» INFORMATION SUPPLIED
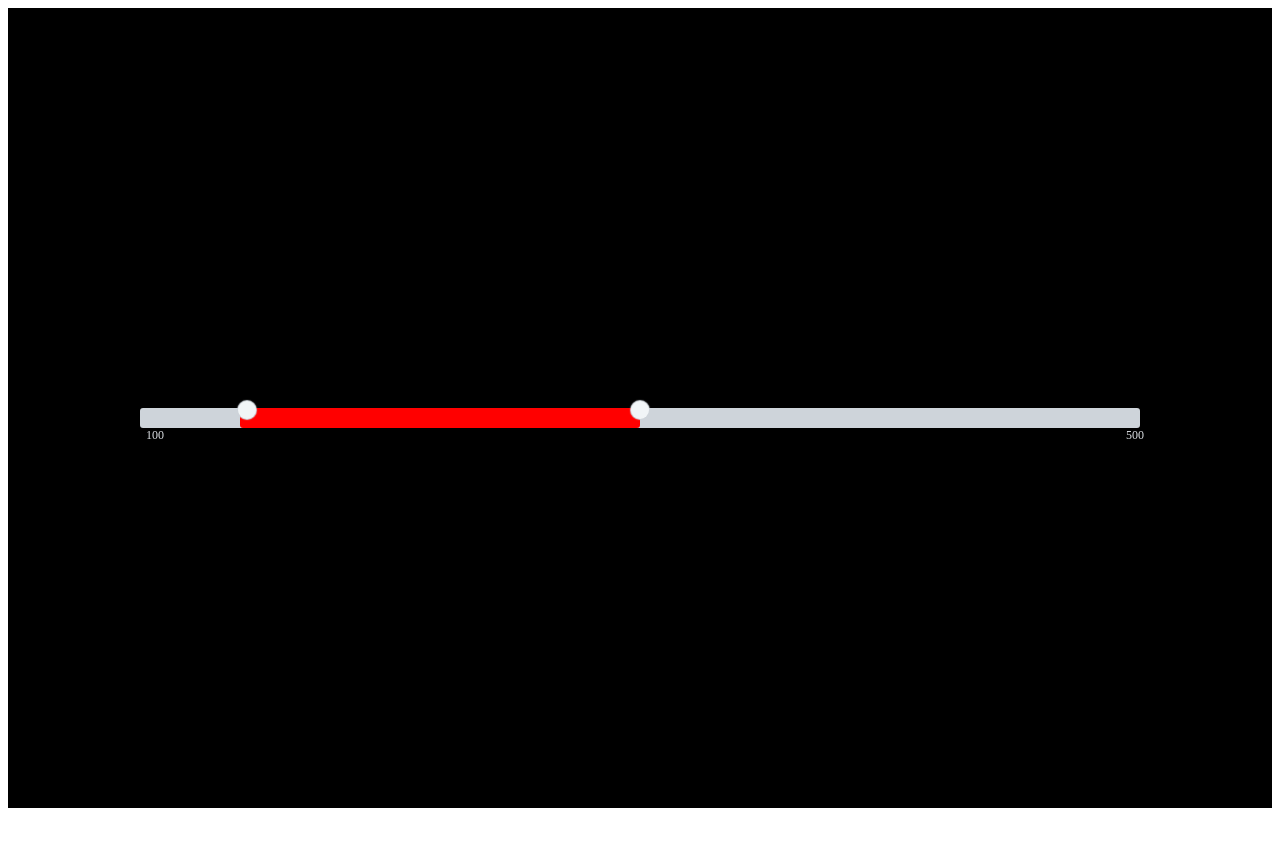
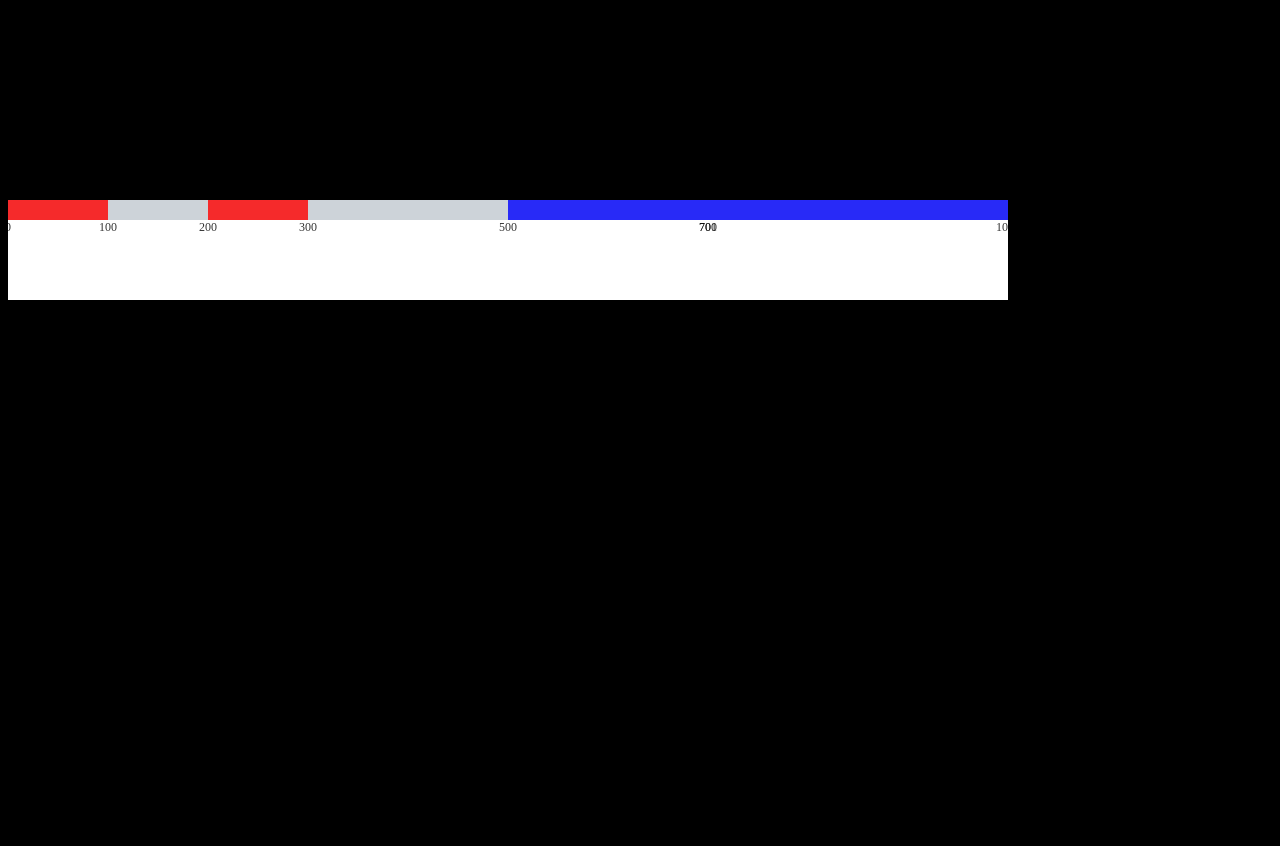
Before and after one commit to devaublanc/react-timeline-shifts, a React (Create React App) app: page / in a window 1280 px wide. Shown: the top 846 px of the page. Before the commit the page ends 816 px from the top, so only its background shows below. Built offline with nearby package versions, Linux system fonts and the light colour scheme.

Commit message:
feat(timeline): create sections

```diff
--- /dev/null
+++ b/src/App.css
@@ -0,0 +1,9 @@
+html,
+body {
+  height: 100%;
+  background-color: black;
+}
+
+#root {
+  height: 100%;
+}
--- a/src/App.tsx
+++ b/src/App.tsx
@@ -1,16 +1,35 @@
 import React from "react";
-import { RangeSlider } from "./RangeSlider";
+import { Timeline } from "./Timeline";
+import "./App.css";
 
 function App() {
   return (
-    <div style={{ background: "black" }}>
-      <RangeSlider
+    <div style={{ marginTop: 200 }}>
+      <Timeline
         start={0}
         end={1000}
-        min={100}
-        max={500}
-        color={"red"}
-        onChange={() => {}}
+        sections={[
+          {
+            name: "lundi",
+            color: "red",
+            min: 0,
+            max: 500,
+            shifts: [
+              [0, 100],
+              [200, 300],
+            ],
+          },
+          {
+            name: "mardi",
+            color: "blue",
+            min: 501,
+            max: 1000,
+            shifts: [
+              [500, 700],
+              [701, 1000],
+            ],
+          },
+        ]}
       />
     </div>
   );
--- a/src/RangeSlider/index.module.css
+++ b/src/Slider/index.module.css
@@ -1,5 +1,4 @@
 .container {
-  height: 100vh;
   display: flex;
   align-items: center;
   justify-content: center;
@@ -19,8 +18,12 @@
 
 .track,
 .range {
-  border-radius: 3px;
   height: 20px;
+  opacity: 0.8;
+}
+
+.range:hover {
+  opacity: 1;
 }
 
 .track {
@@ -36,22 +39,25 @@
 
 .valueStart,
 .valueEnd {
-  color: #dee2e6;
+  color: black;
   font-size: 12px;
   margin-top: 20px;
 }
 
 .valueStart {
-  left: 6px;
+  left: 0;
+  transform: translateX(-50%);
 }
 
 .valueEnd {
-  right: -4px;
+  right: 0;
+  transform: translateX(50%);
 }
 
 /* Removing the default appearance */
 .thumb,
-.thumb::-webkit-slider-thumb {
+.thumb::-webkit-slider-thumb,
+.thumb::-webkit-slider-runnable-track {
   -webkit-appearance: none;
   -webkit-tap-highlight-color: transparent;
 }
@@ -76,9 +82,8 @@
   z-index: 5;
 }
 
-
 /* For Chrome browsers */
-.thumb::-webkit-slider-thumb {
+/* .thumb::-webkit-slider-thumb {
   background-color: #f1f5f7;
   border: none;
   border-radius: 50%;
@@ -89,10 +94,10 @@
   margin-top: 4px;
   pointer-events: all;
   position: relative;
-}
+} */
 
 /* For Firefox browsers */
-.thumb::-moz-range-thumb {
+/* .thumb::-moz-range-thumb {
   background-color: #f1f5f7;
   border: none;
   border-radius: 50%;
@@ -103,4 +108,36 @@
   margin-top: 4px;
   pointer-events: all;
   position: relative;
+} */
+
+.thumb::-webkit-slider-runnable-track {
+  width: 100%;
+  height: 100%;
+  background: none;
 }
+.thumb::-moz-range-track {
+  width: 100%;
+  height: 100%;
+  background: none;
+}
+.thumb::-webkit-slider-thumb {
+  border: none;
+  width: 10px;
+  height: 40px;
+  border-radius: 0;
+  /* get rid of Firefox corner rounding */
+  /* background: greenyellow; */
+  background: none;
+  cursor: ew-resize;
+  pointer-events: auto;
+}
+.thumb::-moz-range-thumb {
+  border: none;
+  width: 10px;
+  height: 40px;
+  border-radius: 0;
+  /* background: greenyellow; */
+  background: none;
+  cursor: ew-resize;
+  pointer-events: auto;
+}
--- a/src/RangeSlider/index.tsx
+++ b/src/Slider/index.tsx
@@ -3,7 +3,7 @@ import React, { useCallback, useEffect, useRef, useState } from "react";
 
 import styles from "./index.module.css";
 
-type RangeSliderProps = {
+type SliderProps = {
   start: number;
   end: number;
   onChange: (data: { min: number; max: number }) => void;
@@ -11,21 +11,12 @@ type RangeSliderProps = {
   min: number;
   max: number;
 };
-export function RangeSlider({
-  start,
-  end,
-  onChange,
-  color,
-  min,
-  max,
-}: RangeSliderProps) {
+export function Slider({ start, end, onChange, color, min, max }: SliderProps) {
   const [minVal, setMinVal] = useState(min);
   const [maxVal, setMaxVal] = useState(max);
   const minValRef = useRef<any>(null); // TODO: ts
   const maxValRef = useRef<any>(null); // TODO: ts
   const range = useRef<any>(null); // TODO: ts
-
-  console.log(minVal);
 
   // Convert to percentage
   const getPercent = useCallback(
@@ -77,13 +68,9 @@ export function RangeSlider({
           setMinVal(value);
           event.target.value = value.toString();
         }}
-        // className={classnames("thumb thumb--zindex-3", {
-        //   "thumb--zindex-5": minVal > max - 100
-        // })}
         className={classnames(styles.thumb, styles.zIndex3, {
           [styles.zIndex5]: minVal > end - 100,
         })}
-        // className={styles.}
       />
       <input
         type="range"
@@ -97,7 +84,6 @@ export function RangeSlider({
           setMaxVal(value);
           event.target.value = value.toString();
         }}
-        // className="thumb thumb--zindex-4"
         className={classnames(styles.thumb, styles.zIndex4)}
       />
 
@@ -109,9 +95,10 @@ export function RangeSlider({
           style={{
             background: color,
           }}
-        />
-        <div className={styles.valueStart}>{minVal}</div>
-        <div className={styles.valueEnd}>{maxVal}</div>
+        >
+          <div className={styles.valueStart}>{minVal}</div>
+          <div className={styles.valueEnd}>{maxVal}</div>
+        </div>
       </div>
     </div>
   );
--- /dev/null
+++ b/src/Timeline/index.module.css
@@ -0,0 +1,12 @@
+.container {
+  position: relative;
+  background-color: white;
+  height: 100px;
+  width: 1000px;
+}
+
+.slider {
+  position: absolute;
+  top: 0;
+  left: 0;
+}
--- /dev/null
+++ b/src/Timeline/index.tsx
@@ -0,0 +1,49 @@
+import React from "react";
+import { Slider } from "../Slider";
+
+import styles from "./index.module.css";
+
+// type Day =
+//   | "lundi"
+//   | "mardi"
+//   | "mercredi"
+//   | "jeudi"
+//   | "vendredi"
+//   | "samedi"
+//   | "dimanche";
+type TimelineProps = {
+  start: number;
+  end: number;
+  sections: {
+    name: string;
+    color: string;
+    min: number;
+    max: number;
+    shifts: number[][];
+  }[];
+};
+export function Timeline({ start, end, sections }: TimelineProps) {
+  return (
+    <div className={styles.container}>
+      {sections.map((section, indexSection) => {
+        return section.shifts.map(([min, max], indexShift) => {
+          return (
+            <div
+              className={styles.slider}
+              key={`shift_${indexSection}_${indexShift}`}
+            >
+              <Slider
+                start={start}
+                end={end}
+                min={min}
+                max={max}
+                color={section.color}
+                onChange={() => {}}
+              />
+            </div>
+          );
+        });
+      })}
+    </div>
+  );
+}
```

...

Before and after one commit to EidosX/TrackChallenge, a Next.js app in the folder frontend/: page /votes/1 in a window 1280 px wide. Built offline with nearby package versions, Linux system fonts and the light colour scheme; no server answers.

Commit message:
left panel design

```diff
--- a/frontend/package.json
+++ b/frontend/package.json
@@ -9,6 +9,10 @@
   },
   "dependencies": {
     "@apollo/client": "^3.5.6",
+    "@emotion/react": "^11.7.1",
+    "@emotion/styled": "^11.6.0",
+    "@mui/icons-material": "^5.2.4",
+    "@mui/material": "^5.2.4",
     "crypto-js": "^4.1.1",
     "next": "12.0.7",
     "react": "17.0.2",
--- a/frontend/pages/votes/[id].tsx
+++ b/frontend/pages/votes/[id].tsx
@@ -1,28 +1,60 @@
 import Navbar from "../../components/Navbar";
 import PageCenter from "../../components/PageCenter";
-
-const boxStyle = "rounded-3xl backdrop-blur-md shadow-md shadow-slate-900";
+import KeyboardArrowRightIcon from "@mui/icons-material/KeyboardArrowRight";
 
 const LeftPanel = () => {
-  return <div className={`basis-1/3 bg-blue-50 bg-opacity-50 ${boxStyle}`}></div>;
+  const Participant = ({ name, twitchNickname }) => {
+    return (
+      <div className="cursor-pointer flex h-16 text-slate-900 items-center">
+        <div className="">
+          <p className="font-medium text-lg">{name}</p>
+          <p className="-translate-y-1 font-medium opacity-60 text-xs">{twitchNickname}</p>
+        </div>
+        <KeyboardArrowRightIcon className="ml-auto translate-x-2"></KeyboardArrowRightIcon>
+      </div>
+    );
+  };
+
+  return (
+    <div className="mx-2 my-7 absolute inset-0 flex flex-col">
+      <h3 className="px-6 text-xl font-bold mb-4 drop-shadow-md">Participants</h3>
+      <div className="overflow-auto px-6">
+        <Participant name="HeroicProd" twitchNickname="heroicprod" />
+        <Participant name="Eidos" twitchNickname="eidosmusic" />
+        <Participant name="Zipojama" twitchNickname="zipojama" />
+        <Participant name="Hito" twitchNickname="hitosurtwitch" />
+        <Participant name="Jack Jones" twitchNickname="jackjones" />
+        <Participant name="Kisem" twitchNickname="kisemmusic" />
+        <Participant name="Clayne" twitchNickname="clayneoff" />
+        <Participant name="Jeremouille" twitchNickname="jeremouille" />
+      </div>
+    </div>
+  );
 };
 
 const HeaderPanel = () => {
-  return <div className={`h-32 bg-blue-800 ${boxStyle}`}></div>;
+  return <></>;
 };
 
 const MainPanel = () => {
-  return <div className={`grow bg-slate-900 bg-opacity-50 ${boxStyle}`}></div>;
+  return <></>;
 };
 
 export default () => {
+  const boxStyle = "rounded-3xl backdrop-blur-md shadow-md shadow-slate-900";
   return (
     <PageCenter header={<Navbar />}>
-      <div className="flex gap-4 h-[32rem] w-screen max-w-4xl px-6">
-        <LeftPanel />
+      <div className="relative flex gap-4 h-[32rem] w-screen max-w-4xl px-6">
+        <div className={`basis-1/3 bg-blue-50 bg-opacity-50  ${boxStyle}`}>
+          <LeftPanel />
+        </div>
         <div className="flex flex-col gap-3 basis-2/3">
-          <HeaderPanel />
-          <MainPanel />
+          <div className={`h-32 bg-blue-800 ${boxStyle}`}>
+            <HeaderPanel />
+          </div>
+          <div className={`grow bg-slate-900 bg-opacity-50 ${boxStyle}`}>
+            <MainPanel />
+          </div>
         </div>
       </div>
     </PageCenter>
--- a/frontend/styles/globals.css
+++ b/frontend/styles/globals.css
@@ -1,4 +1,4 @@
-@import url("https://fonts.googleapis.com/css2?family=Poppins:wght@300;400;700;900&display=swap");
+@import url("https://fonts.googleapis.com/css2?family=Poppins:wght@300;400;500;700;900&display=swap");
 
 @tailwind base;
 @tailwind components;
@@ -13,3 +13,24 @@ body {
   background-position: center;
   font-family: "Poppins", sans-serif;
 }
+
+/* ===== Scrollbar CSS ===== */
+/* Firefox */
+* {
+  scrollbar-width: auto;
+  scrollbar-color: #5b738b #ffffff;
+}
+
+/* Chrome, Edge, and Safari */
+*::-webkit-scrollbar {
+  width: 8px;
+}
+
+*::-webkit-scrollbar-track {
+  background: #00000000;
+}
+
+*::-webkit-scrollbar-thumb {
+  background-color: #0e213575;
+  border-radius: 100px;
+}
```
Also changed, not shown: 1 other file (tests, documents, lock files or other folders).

--

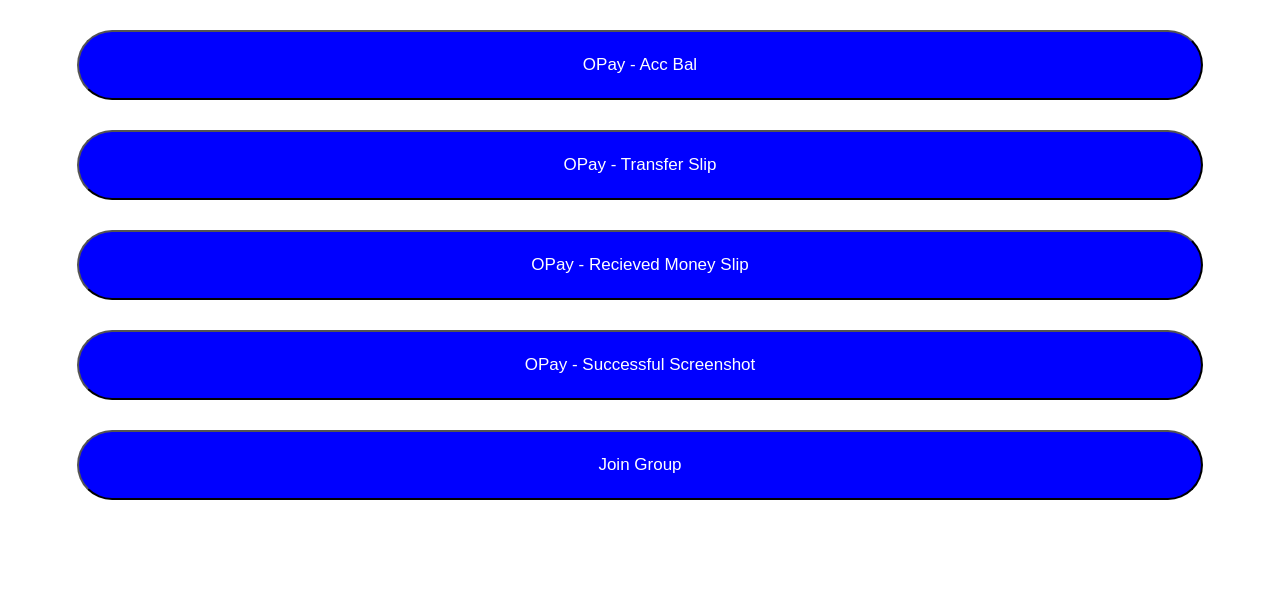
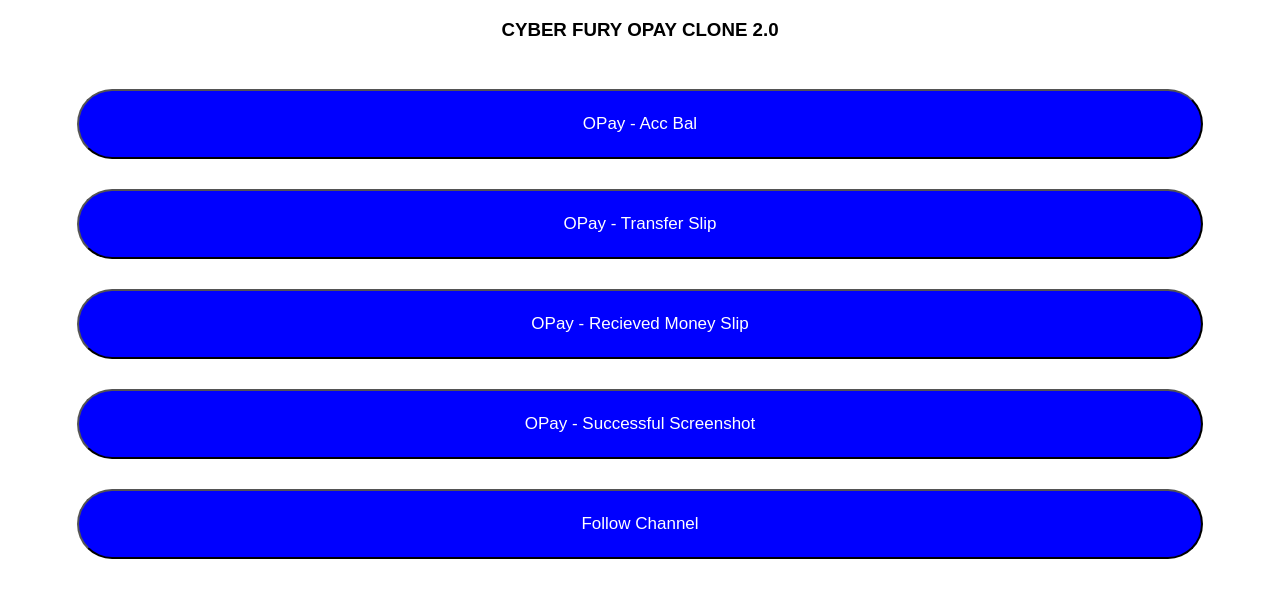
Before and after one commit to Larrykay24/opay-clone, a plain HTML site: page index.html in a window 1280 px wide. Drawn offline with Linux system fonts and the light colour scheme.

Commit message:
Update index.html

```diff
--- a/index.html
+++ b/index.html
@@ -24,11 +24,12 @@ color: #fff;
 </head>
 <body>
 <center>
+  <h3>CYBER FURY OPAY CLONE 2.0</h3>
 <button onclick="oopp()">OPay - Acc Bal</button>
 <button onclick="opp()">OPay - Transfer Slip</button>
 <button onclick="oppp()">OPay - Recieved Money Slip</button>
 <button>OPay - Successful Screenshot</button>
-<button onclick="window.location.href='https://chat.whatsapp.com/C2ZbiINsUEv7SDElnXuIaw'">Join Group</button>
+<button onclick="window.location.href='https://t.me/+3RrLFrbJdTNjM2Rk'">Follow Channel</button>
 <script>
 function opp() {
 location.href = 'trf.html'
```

» AIM OF THE TASK
For each line in the material above that contains the string "shifts", make a copy.

» ANSWER FOR THE TASK
Before and after one commit to devaublanc/react-timeline-shifts, a React (Create React App) app: page / in a window 1280 px wide. Shown: the top 846 px of the page. Before the commit the page ends 816 px from the top, so only its background shows below. Built offline with nearby package versions, Linux system fonts and the light colour scheme.
+            shifts: [
+            shifts: [
+    shifts: number[][];
+        return section.shifts.map(([min, max], indexShift) => {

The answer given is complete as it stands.